In Hepatitis C, Could Shorter Treatment Regimens Become the New Norm?

Shorter duration could reduce the economic impact on health care spending and make treatment more convenient.

Shorter duration could reduce the economic impact on health care spending and make treatment more convenient.

In a phase 2a study, investigators Anita Kohli, MD, and colleagues associated with the National Institutes of Health (NIH) investigated a short-course 6-week regimen of sofosbuvir/ledipasvir (Harvoni) with placebo, or an experimental third agent.

Although existing direct-acting antivirals such as those in Harvoni target specific sites on the hepatitis C virus that hijack the virus's ability to persist in the body, NIH researchers posit that adding another targeted inhibitor might further shorten the virus's persistence. The experimental 3-drug regimens in the NIH trial incorporated either GS-9669 (Figure 1), which inhibits the NS5B “thumb” site; or GS-9451 (Figure 2), which inhibits the activity of HCV NS3/4A protease.

Current approved regimens with Harvoni range in length from 8 to 24 weeks, with the shortest 8-week course being recommended only for a certain small segment of patients—individuals with chronic hepatitis C virus infection (HCVI) with genotype 1 disease who have never received anti-HCV treatment before, do not have cirrhosis, and have HCV RNA serum levels lower than 6 million IU/mL before receipt of therapy.

Current therapies offer HCV cures within 8 to 12 weeks in the majority of cases, and 24 weeks of therapy in hard-to-treat cases. By contrast, before direct-acting agents were available (that is, prior to 2013), standard treatment for HCV infection consisted of weekly interferon injections in combination with oral ribavirin for at least 6 months and up to 1 year of therapy.

By adding a third drug to this treatment course, NIH investigators believe it may be possible to expand the group of patients eligible for short-course treatment while simultaneously decreasing the minimum length of therapy from 8 weeks to 6. Success with such a strategy would reduce the economic impact of anti-HCV treatment on the US government's health care spending, while simultaneously making treatment more convenient.

The clinical trial, registered under the designator NCT01805882, was imitated in January of 2013, and continued through December of the same year.

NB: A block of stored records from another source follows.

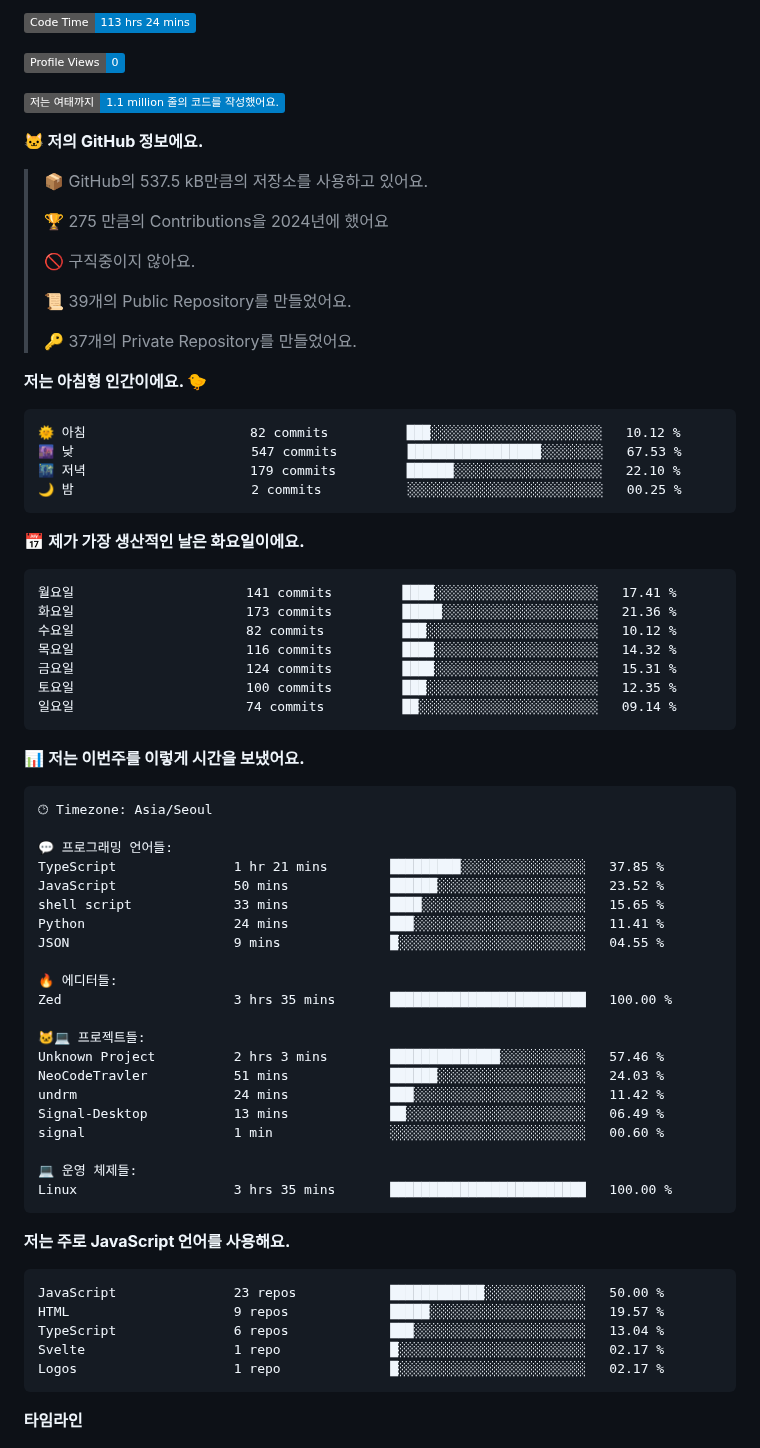
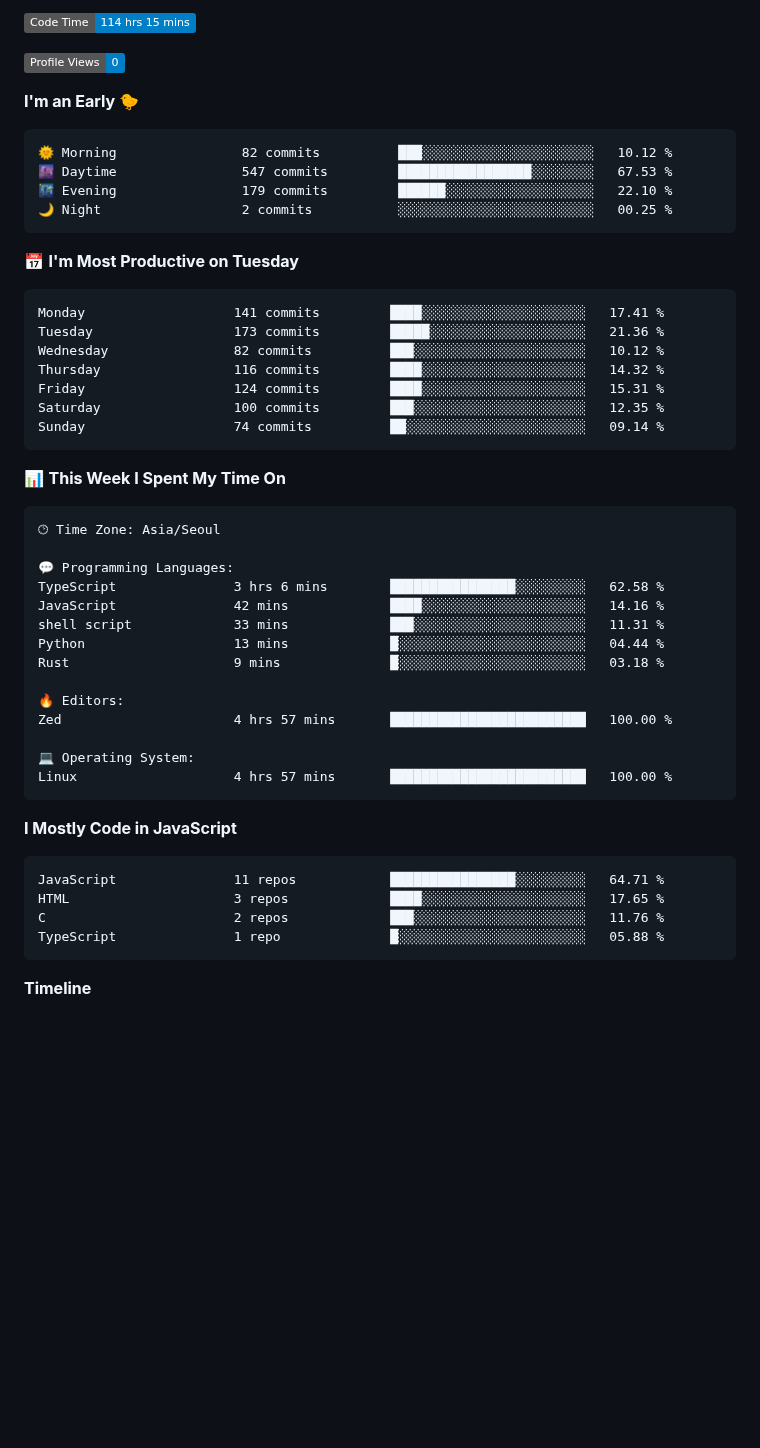
Before and after one commit to project-dy/project-dy, a Markdown page: README.md, the part around one of its changes. GitHub-like rendering; badges without logos; blank space fills up the shorter version.

Commit message:
Updated with Dev Metrics

````diff
--- a/README.md
+++ b/README.md
@@ -1,82 +1,60 @@
 <!--START_SECTION:waka-->
-![Code Time](http://img.shields.io/badge/Code%20Time-113%20hrs%2024%20mins-blue)
+![Code Time](http://img.shields.io/badge/Code%20Time-114%20hrs%2015%20mins-blue)
 
 ![Profile Views](http://img.shields.io/badge/Profile%20Views-0-blue)
 
-![Lines of code](https://img.shields.io/badge/%EC%A0%80%EB%8A%94%20%EC%97%AC%ED%83%9C%EA%B9%8C%EC%A7%80%20-1.1%20million%20%EC%A4%84%EC%9D%98%20%EC%BD%94%EB%93%9C%EB%A5%BC%20%EC%9E%91%EC%84%B1%ED%96%88%EC%96%B4%EC%9A%94.-blue)
-
-**🐱 저의 GitHub 정보에요.**
-
-> 📦 GitHub의 537.5 kB만큼의 저장소를 사용하고 있어요.
- >
-> 🏆 275 만큼의 Contributions을 2024년에 했어요
- >
-> 🚫 구직중이지 않아요.
- >
-> 📜 39개의 Public Repository를 만들었어요.
- >
-> 🔑 37개의 Private Repository를 만들었어요.
- >
-**저는 아침형 인간이에요. 🐤**
+**I'm an Early 🐤**
 
 ```text
-🌞 아침                     82 commits          ███░░░░░░░░░░░░░░░░░░░░░░   10.12 %
-🌆 낮　                     547 commits         █████████████████░░░░░░░░   67.53 %
-🌃 저녁                     179 commits         ██████░░░░░░░░░░░░░░░░░░░   22.10 %
-🌙 밤　                     2 commits           ░░░░░░░░░░░░░░░░░░░░░░░░░   00.25 %
+🌞 Morning                82 commits          ███░░░░░░░░░░░░░░░░░░░░░░   10.12 %
+🌆 Daytime                547 commits         █████████████████░░░░░░░░   67.53 %
+🌃 Evening                179 commits         ██████░░░░░░░░░░░░░░░░░░░   22.10 %
+🌙 Night                  2 commits           ░░░░░░░░░░░░░░░░░░░░░░░░░   00.25 %
 ```
-📅 **제가 가장 생산적인 날은 화요일이에요.**
+📅 **I'm Most Productive on Tuesday**
 
 ```text
-월요일                      141 commits         ████░░░░░░░░░░░░░░░░░░░░░   17.41 %
-화요일                      173 commits         █████░░░░░░░░░░░░░░░░░░░░   21.36 %
-수요일                      82 commits          ███░░░░░░░░░░░░░░░░░░░░░░   10.12 %
-목요일                      116 commits         ████░░░░░░░░░░░░░░░░░░░░░   14.32 %
-금요일                      124 commits         ████░░░░░░░░░░░░░░░░░░░░░   15.31 %
-토요일                      100 commits         ███░░░░░░░░░░░░░░░░░░░░░░   12.35 %
-일요일                      74 commits          ██░░░░░░░░░░░░░░░░░░░░░░░   09.14 %
+Monday                   141 commits         ████░░░░░░░░░░░░░░░░░░░░░   17.41 %
+Tuesday                  173 commits         █████░░░░░░░░░░░░░░░░░░░░   21.36 %
+Wednesday                82 commits          ███░░░░░░░░░░░░░░░░░░░░░░   10.12 %
+Thursday                 116 commits         ████░░░░░░░░░░░░░░░░░░░░░   14.32 %
+Friday                   124 commits         ████░░░░░░░░░░░░░░░░░░░░░   15.31 %
+Saturday                 100 commits         ███░░░░░░░░░░░░░░░░░░░░░░   12.35 %
+Sunday                   74 commits          ██░░░░░░░░░░░░░░░░░░░░░░░   09.14 %
 ```
 
 
-📊 **저는 이번주를 이렇게 시간을 보냈어요.**
+📊 **This Week I Spent My Time On**
 
 ```text
-🕑︎ Timezone: Asia/Seoul
+🕑︎ Time Zone: Asia/Seoul
 
-💬 프로그래밍 언어들:
-TypeScript               1 hr 21 mins        █████████░░░░░░░░░░░░░░░░   37.85 %
-JavaScript               50 mins             ██████░░░░░░░░░░░░░░░░░░░   23.52 %
-shell script             33 mins             ████░░░░░░░░░░░░░░░░░░░░░   15.65 %
-Python                   24 mins             ███░░░░░░░░░░░░░░░░░░░░░░   11.41 %
-JSON                     9 mins              █░░░░░░░░░░░░░░░░░░░░░░░░   04.55 %
+💬 Programming Languages:
+TypeScript               3 hrs 6 mins        ████████████████░░░░░░░░░   62.58 %
+JavaScript               42 mins             ████░░░░░░░░░░░░░░░░░░░░░   14.16 %
+shell script             33 mins             ███░░░░░░░░░░░░░░░░░░░░░░   11.31 %
+Python                   13 mins             █░░░░░░░░░░░░░░░░░░░░░░░░   04.44 %
+Rust                     9 mins              █░░░░░░░░░░░░░░░░░░░░░░░░   03.18 %
 
-🔥 에디터들:
-Zed                      3 hrs 35 mins       █████████████████████████   100.00 %
+🔥 Editors:
+Zed                      4 hrs 57 mins       █████████████████████████   100.00 %
 
-🐱‍💻 프로젝트들:
-Unknown Project          2 hrs 3 mins        ██████████████░░░░░░░░░░░   57.46 %
-NeoCodeTravler           51 mins             ██████░░░░░░░░░░░░░░░░░░░   24.03 %
-undrm                    24 mins             ███░░░░░░░░░░░░░░░░░░░░░░   11.42 %
-Signal-Desktop           13 mins             ██░░░░░░░░░░░░░░░░░░░░░░░   06.49 %
-signal                   1 min               ░░░░░░░░░░░░░░░░░░░░░░░░░   00.60 %
-
-💻 운영 체제들:
-Linux                    3 hrs 35 mins       █████████████████████████   100.00 %
+💻 Operating System:
+Linux                    4 hrs 57 mins       █████████████████████████   100.00 %
 ```
 
-**저는 주로 JavaScript 언어를 사용해요.**
+**I Mostly Code in JavaScript**
 
 ```text
-JavaScript               23 repos            ████████████░░░░░░░░░░░░░   50.00 %
-HTML                     9 repos             █████░░░░░░░░░░░░░░░░░░░░   19.57 %
-TypeScript               6 repos             ███░░░░░░░░░░░░░░░░░░░░░░   13.04 %
-Svelte                   1 repo              █░░░░░░░░░░░░░░░░░░░░░░░░   02.17 %
-Logos                    1 repo              █░░░░░░░░░░░░░░░░░░░░░░░░   02.17 %
+JavaScript               11 repos            ████████████████░░░░░░░░░   64.71 %
+HTML                     3 repos             ████░░░░░░░░░░░░░░░░░░░░░   17.65 %
+C                        2 repos             ███░░░░░░░░░░░░░░░░░░░░░░   11.76 %
+TypeScript               1 repo              █░░░░░░░░░░░░░░░░░░░░░░░░   05.88 %
 ```
 
 
 
-**타임라인**
+**Timeline**
 
 ![Lines of Code chart](https://raw.githubusercontent.com/project-dy/project-dy/main/assets/bar_graph.png)
 
````
Also changed, not shown: other parts of README.md (+1 -1 lines).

A total of 60 patients were assigned equally to receive treatment with 1) sofosbuvir and ledipasvir for 12 weeks; 2) sofosbuvir, ledipasvir, and GS-9669 for 6 weeks; or 3) sofosbuvir, ledipasvir, and GS-9451 for 6 weeks.

Patients in each 20-patient group were all adults over the age of 18, and had chronic genotype 1 HCV infection with serum RNA concentrations exceeding 2000 IU/mL. Liver biopsy and ultrasonic liver elasticity scans as well as serum liver enzyme tests ensured that all patients in the trial were free of cirrhosis.

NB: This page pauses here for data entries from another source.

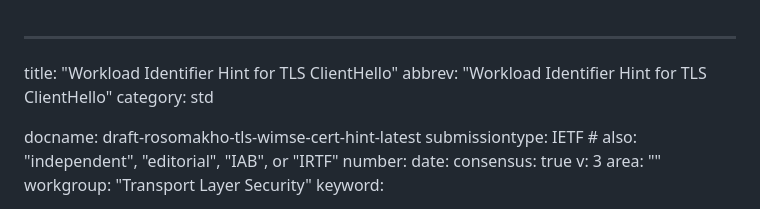
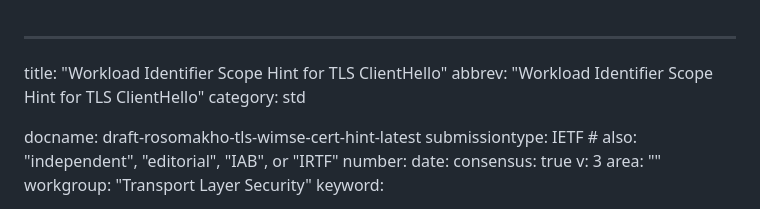
Before and after one commit to yaroslavros/tls-wimse-cert-hint, a Markdown page: draft-rosomakho-tls-wimse-cert-hint.md, the part around one of its changes. GitHub-like rendering.

```diff
--- a/draft-rosomakho-tls-wimse-cert-hint.md
+++ b/draft-rosomakho-tls-wimse-cert-hint.md
@@ -1,6 +1,6 @@
 ---
-title: "Workload Identifier Hint for TLS ClientHello"
-abbrev: "Workload Identifier Hint for TLS ClientHello"
+title: "Workload Identifier Scope Hint for TLS ClientHello"
+abbrev: "Workload Identifier Scope Hint for TLS ClientHello"
 category: std
 
 docname: draft-rosomakho-tls-wimse-cert-hint-latest
```
Also changed, not shown: other parts of draft-rosomakho-tls-wimse-cert-hint.md (+31 -33 lines).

Patients in active treatment arms received the components of Harvoni (90 mg of ledipasvir and 400 mg of sofosbuvir daily) with either GS-9669 (as 2 tablets of 250 mg each, once daily), or GS-9451 (a single 80-mg tablet daily).

Patients were assessed for treatment response through HCV RNA level reductions in the 4 weeks after completing therapy. A 100-fold reduction in HCV RNA levels signified a response, and undetectable HCV RNA levels 12 weeks after completion of treatment (SVR12) indicated sustained viral response—a functional cure.

Four weeks after completion of therapy, all 20 of the 20 evaluable patients in the placebo group, 18 of the 19 evaluable patients in the GS-9669 group, and 20 of 20 evaluable patients in the GS-9451 group experienced sustained viral response. These responses remained durable at week 12 in all patients receiving placebo with Harvoni for 12 weeks, in 18 of 19 evaluable patients in the GS-9669 group, and in 18 of 19 evaluable patients in the GS-9451 group.

The most common side effects were diarrhea, headache, and fatigue. Although most adverse events in the clinical trial were of mild severity, grade 3 adverse events included 1 case of liver biopsy—related pain, and 1 case of vertigo resulting in a hospital admission (in a patient with a history of vertigo).

Regarding these favorable results, researchers concluded, “We can now speculate that a 6 week course of three direct-acting antiviral drugs can result in SVR12 in at least 75%, and perhaps nearly 100%, of people infected with HCV.” Noting the benefits of this strategy, the team wrote, “This quick and simple treatment for HCV might prove relevant for the global elimination of hepatitis C, in which simple and well tolerated therapy of short duration is needed to ensure adherence.”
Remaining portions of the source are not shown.